‘Boat Study (View from Deborah Bay)’ by Dunedin artist Philip Maxwell was awarded the $10,000 main prize at the opening night at the school, in front of a 300-strong crowd. The event is now into its 15th year and success secures its future in Wānaka.
124 well-known artists from around New Zealand submitted their works, seeking one of the biggest cash prizes ($16,500 in total) in the country. It raises about $22,000 each year for the school. The People’s Choice award went to Mark Cowden for ‘Diamond in Yellow’ following the exhibition.
The Runner-up award of $2,000 went to Wānaka artist Sophie Melville for her watercolour ‘Winter Shadows over the Lindis Pass’. Best Landscape, with a $2,000 prize, went to Sarah Adam for her oil painting ‘Sundown Evening Gown’. The Best Work Under $1,000 went to Ruth Mitchener for her oil painting ‘Ngā Manu Sanctuary’.
A new category, The Round Corner, showcasing paintings on a 40cm diameter round priced under $1000, was won by Sandy Rodgers for her mixed media painting ‘Loved to Death’.
31 of the works were sold on Friday night, valued at $43,000, with 16 more selling in the days after.
Judges for this year’s Aspiring Art Prize were Robyn Notman, Head Curator of Pictures at the Hocken Collections, and Professor Federico Freschi, Head of College of the College of Art, Design & Architecture at the Otago Polytechnic.
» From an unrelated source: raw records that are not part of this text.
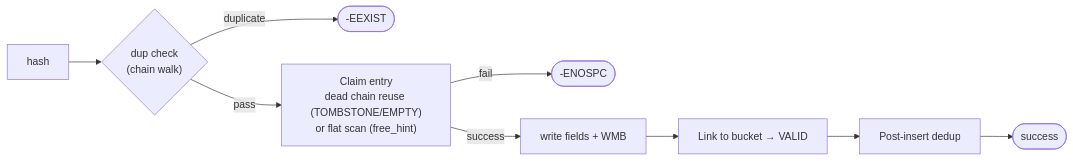
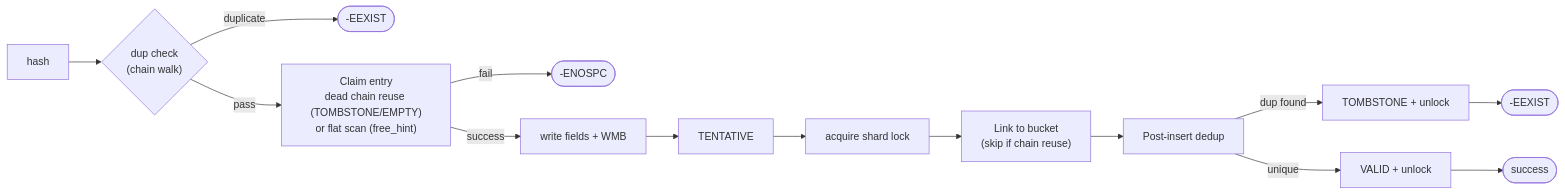
The fourth of 10 diagrams in marufs_kernel/docs/4_arch_nrht.md (seohui-XCENA/maru), drawn with Mermaid before and after one commit. The commit also changed other lines of this file and 2 other files, not shown here.

First line of the commit message:
feat: NRHT shard lock for insert serialization + TENTATIVE state

````diff
--- a/marufs_kernel/docs/4_arch_nrht.md
+++ b/marufs_kernel/docs/4_arch_nrht.md
@@ -188,12 +195,17 @@
 ```mermaid
 flowchart LR
   Resolve["hash"] --> Dup{"dup check<br/>(chain walk)"}
 
   Dup -->|duplicate| Fail(["-EEXIST"])
   Dup -->|pass| Slot["Claim entry<br/>dead chain reuse (TOMBSTONE/EMPTY)<br/>or flat scan (free_hint)"]
   Slot -->|fail| Full(["-ENOSPC"])
   Slot -->|success| Fill["write fields + WMB"]
-  Fill --> Publish["Link to bucket → VALID"]
-  Publish --> Dedup["Post-insert dedup"]
-  Dedup --> Done(["success"])
+  Fill --> Tent["TENTATIVE"]
+  Tent --> Lock["acquire shard lock"]
+  Lock --> Link["Link to bucket<br/>(skip if chain reuse)"]
+  Link --> Dedup["Post-insert dedup"]
+  Dedup -->|"dup found"| TS["TOMBSTONE + unlock"]
+  Dedup -->|"unique"| Valid["VALID + unlock"]
+  Valid --> Done(["success"])
+  TS --> Fail2(["-EEXIST"])
 ```
````
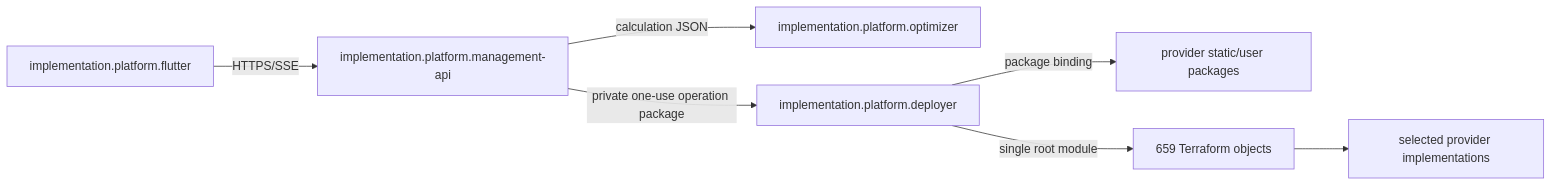
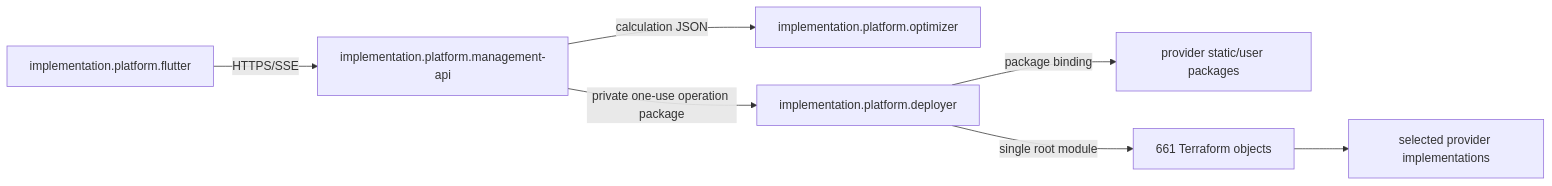
One commit to TVJunkie724/master-thesis changed the seventh of 9 diagrams in docs/research/phase_08_current_function_edge_matrix.md. Above: the diagram before and after it, drawn with Mermaid. The commit also changed other lines of this file and 145 other files, not shown here.

First line of the commit message:
feat(architecture): register provider component catalog

````diff
--- a/docs/research/phase_08_current_function_edge_matrix.md
+++ b/docs/research/phase_08_current_function_edge_matrix.md
@@ -264,9 +264,9 @@
 ```mermaid
 flowchart LR
   UI["implementation.platform.flutter"] -->|HTTPS/SSE| M["implementation.platform.management-api"]
   M -->|calculation JSON| O["implementation.platform.optimizer"]
   M -->|private one-use operation package| D["implementation.platform.deployer"]
   D -->|package binding| P["provider static/user packages"]
-  D -->|single root module| TF["659 Terraform objects"]
+  D -->|single root module| TF["661 Terraform objects"]
   TF --> C["selected provider implementations"]
 ```
````
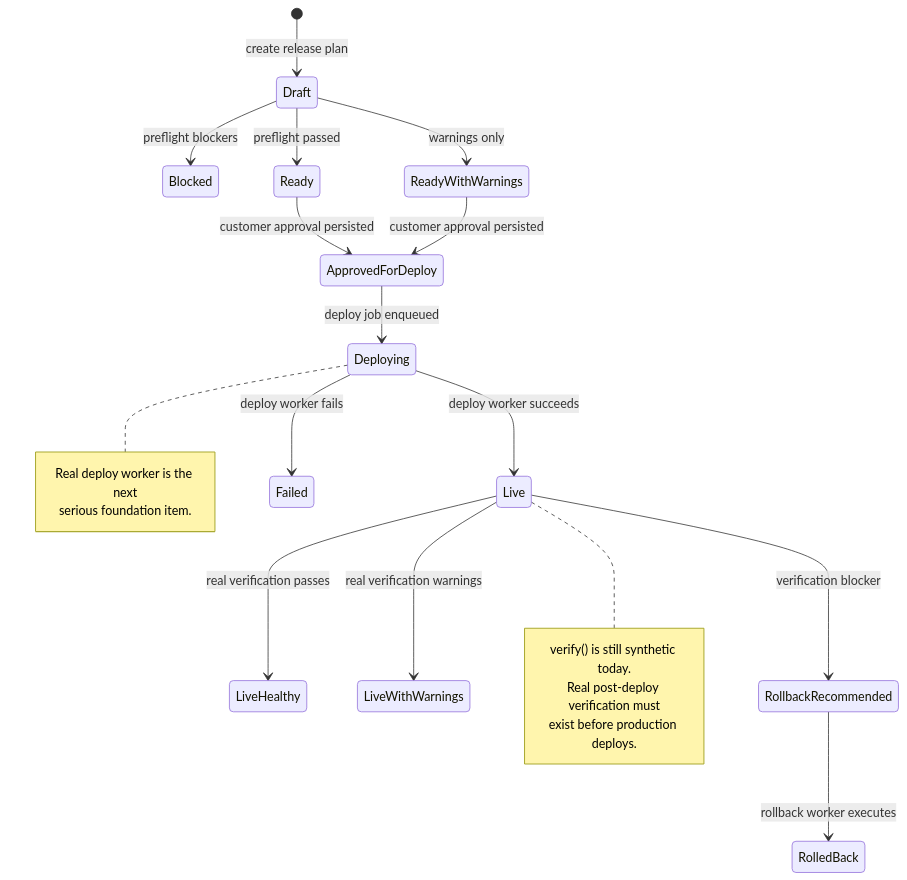
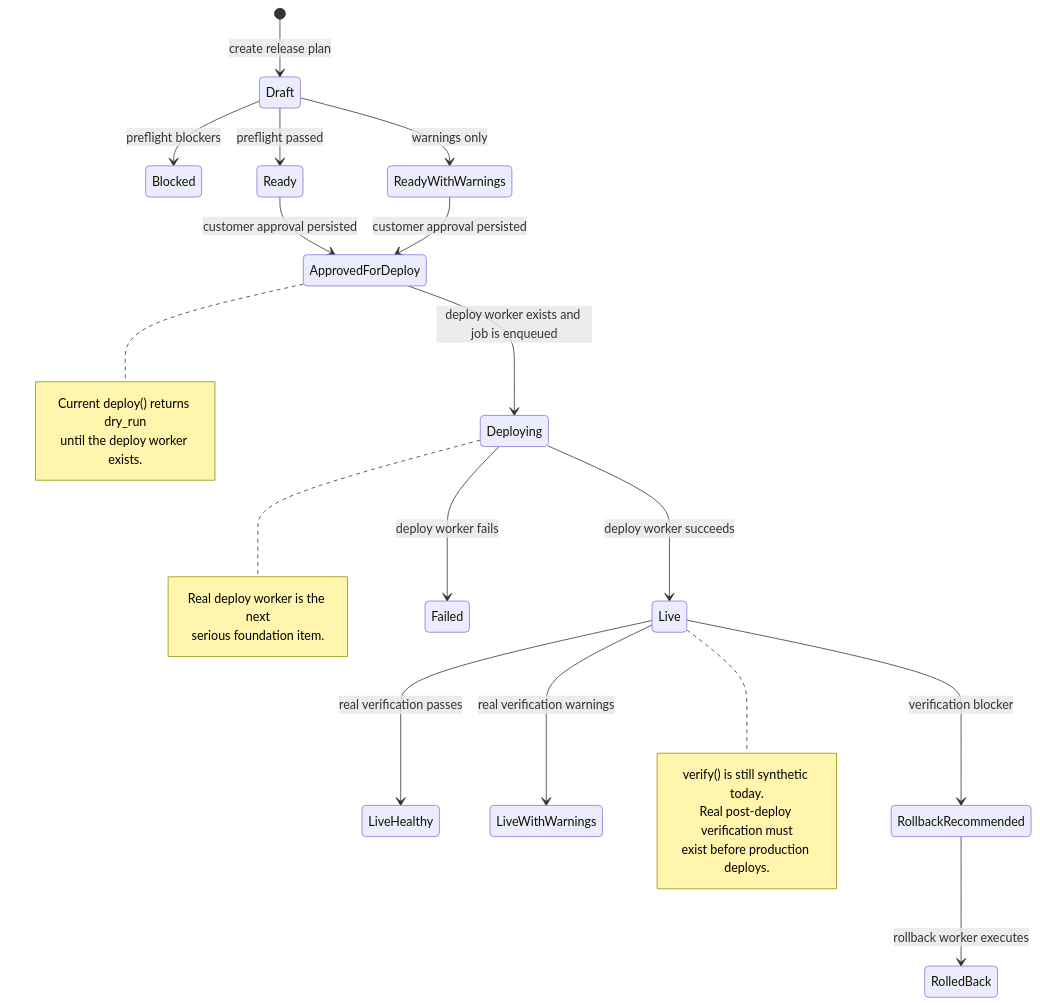
Before and after one commit to mayett515/Seo_automatisation: the second of 3 diagrams in docs/architecture/backend-foundation-status.md, drawn with Mermaid. The commit also changed other lines of this file and 7 other files, not shown here.

````diff
--- a/docs/architecture/backend-foundation-status.md
+++ b/docs/architecture/backend-foundation-status.md
@@ -62,27 +62,32 @@
 ```mermaid
 stateDiagram-v2
   [*] --> Draft: create release plan
   Draft --> Blocked: preflight blockers
   Draft --> Ready: preflight passed
   Draft --> ReadyWithWarnings: warnings only
   Ready --> ApprovedForDeploy: customer approval persisted
   ReadyWithWarnings --> ApprovedForDeploy: customer approval persisted
-  ApprovedForDeploy --> Deploying: deploy job enqueued
+  ApprovedForDeploy --> Deploying: deploy worker exists and job is enqueued
   Deploying --> Live: deploy worker succeeds
   Deploying --> Failed: deploy worker fails
   Live --> LiveHealthy: real verification passes
   Live --> LiveWithWarnings: real verification warnings
   Live --> RollbackRecommended: verification blocker
   RollbackRecommended --> RolledBack: rollback worker executes
 
   note right of Deploying
     Real deploy worker is the next
     serious foundation item.
   end note
 
+  note right of ApprovedForDeploy
+    Current deploy() returns dry_run
+    until the deploy worker exists.
+  end note
+
   note right of Live
     verify() is still synthetic today.
     Real post-deploy verification must
     exist before production deploys.
   end note
 ```
````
They were impressed by the range and variety of works.
A portion of the funds will be set aside to create an Aspiring Art Foundation, to enable opportunities for budding young visual artists at the school to receive extra opportunities.
The event is organised by Holy Family’s Friends of the School (FOTS). Chair Sarah Jamieson said the sell-out opening night gala event and interest showed how far the Art Prize had come in 14 years.
“Every year we are blown away by the support that we get,” Jamieson said.
Read edition 1009 of the Wānaka Sun here.